### What you need to do
Within the lines below, find those that hold the string "opleiding" and copy each one.

### Available data
· · · ·

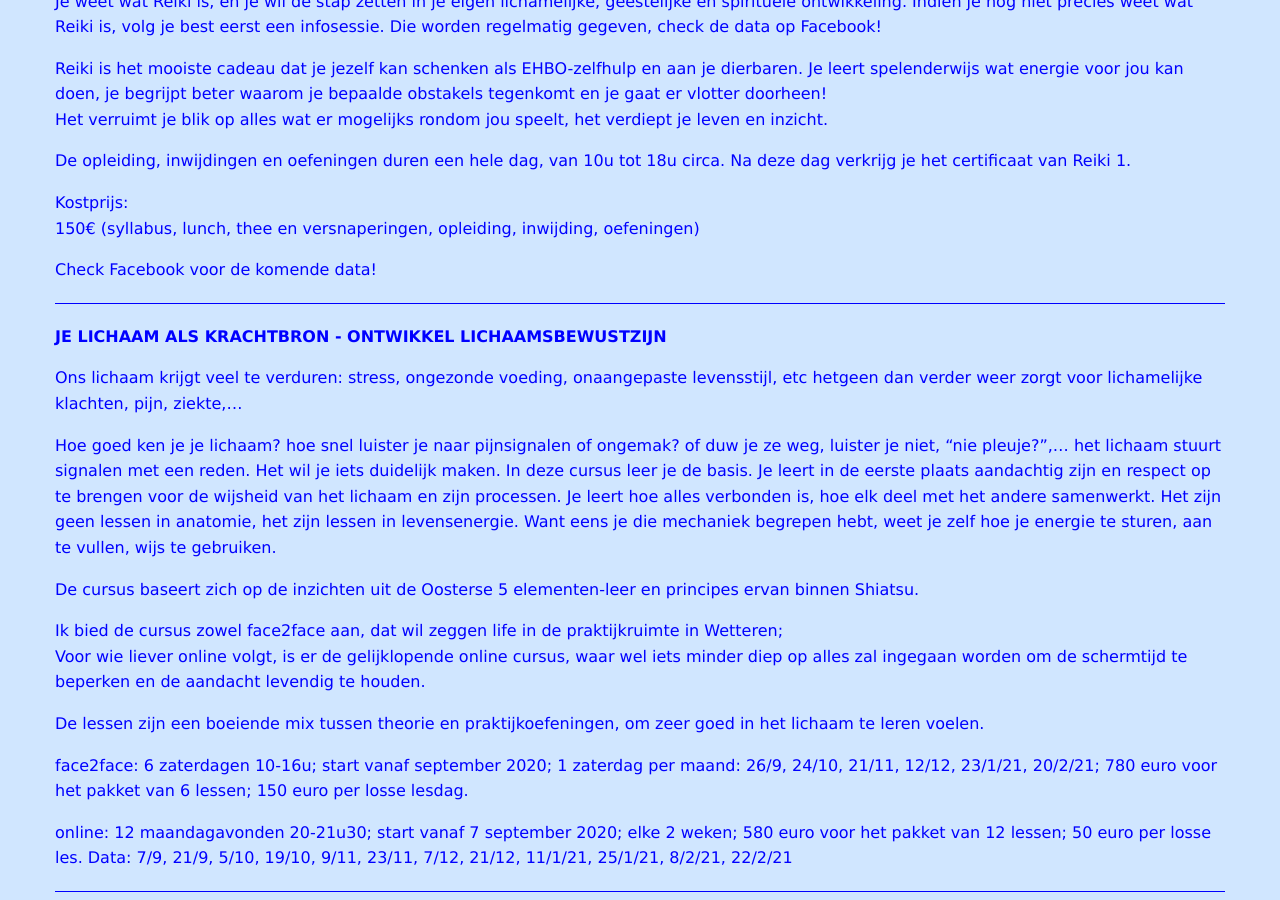
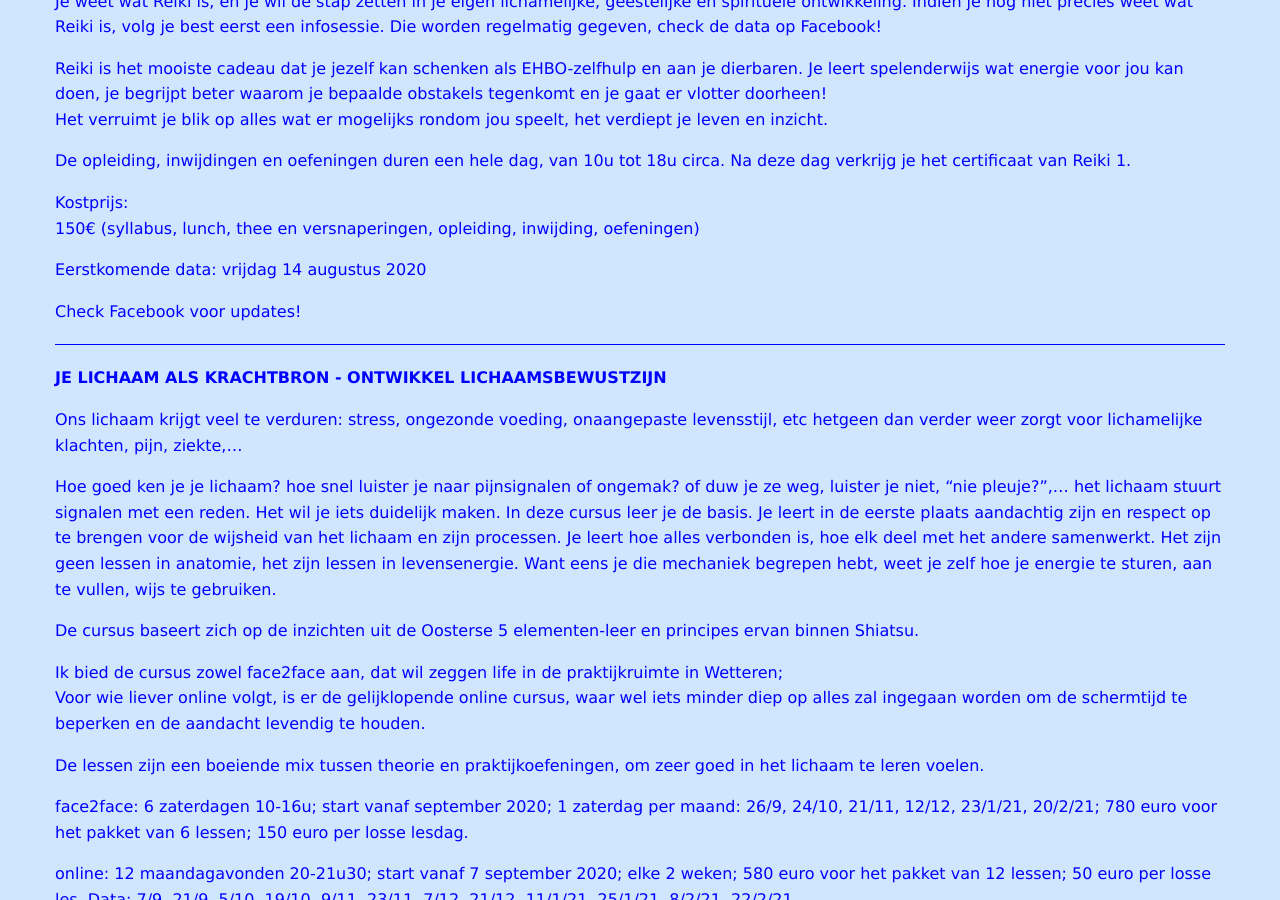
Before and after one commit to ankher/ankher.github.io, a Jekyll site: the page built from cursussen.md, in a window 1280 px wide and 900 px high, scrolled down 1585 px. Built offline with Jekyll 4.4.1, drawn with Linux system fonts in a browser that asks for light colours; nearby versions of some CDN libraries; our own code applies the rules of GitHub Pages for plain Markdown files.

Commit message:
Update cursussen.md

```diff
--- a/cursussen.md
+++ b/cursussen.md
@@ -74,7 +74,10 @@ De opleiding, inwijdingen en oefeningen duren een hele dag, van 10u tot 18u circ
 Kostprijs:
 150€ (syllabus, lunch, thee en versnaperingen, opleiding, inwijding, oefeningen)
 
-Check Facebook voor de komende data!
+Eerstkomende data:
+vrijdag 14 augustus 2020
+
+Check Facebook voor updates!
 
 ---
 
```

· · · ·

### Task answer
@@ -74,7 +74,10 @@ De opleiding, inwijdingen en oefeningen duren een hele dag, van 10u tot 18u circ
 150€ (syllabus, lunch, thee en versnaperingen, opleiding, inwijding, oefeningen)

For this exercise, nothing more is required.